**WHAT YOU ARE ASKED TO DO**
Where in the material does the word "file" appear? Copy each line that has it.
===============
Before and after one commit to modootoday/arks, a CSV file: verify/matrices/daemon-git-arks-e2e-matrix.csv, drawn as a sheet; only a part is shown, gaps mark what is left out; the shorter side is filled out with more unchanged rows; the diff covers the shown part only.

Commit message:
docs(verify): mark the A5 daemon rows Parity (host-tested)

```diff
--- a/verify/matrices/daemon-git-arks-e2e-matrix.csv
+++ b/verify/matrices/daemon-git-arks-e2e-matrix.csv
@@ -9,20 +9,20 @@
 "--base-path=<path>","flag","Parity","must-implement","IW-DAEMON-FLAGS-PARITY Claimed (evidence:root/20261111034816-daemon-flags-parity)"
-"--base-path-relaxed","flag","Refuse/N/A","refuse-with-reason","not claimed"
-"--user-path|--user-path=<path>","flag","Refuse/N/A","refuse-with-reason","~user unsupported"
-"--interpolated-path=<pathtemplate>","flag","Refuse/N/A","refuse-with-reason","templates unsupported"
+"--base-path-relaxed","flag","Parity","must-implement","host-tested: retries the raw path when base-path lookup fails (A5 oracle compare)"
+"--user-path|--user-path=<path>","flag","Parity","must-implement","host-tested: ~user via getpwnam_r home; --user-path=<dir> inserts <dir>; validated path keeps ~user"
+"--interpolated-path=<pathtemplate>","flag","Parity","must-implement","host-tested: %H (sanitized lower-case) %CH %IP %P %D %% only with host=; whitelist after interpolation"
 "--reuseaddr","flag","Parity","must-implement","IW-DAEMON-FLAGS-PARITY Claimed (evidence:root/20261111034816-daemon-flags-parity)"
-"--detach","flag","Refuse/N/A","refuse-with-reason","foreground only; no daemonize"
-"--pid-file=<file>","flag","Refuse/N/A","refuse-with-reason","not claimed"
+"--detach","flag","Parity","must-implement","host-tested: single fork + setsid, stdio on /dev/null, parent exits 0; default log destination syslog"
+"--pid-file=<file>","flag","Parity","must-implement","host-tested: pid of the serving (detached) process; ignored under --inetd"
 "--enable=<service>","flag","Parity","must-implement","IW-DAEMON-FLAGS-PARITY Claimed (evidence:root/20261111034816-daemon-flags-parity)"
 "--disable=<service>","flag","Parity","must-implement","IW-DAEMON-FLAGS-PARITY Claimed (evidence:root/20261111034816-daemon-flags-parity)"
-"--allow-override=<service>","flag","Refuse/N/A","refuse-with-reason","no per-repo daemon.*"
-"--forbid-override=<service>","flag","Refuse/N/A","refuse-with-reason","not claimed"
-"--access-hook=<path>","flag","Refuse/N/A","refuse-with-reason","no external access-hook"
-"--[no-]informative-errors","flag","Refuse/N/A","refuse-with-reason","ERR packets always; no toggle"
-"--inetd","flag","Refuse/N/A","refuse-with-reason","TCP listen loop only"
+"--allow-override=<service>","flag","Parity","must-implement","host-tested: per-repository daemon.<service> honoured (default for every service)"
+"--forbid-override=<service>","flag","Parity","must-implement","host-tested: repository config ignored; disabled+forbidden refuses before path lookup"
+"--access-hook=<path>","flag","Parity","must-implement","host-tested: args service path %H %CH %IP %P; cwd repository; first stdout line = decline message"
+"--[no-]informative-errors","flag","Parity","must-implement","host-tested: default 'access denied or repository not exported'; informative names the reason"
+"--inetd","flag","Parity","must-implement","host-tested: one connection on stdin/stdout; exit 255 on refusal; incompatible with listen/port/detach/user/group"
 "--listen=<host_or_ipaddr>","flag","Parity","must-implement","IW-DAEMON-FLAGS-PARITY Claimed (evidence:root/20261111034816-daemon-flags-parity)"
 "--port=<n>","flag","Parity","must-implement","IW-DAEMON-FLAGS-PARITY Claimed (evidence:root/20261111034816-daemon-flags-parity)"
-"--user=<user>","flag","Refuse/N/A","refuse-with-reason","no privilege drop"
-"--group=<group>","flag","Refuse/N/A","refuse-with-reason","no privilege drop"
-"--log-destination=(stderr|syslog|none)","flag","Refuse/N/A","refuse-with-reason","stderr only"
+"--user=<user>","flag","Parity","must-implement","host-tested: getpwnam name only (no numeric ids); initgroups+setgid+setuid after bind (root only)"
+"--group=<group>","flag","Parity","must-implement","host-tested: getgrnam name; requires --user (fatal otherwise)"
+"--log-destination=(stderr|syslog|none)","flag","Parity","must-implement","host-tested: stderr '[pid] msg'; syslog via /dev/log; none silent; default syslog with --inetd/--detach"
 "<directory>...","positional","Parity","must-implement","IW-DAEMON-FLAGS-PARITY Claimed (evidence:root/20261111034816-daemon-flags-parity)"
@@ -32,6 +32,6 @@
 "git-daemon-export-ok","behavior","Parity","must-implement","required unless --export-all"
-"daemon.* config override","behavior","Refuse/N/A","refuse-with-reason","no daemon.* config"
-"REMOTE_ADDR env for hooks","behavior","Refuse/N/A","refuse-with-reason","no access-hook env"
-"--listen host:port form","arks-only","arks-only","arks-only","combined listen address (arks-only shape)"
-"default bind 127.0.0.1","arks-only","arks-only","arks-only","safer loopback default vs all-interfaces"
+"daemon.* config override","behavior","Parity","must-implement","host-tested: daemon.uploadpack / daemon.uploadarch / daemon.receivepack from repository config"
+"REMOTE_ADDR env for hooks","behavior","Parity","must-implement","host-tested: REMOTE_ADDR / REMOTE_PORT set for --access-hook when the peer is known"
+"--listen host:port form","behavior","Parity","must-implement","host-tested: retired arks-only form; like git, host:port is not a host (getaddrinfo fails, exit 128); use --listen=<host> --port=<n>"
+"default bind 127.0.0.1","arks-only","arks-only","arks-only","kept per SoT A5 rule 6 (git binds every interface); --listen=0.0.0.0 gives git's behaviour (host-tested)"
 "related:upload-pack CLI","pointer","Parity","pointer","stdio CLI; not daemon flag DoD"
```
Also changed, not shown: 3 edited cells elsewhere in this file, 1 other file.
===============
**WRITTEN ANSWER**
Before and after one commit to modootoday/arks, a CSV file: verify/matrices/daemon-git-arks-e2e-matrix.csv, drawn as a sheet; only a part is shown, gaps mark what is left out; the shorter side is filled out with more unchanged rows; the diff covers the shown part only.
-"--pid-file=<file>","flag","Refuse/N/A","refuse-with-reason","not claimed"
+"--pid-file=<file>","flag","Parity","must-implement","host-tested: pid of the serving (detached) process; ignored under --inetd"
Also changed, not shown: 3 edited cells elsewhere in this file, 1 other file.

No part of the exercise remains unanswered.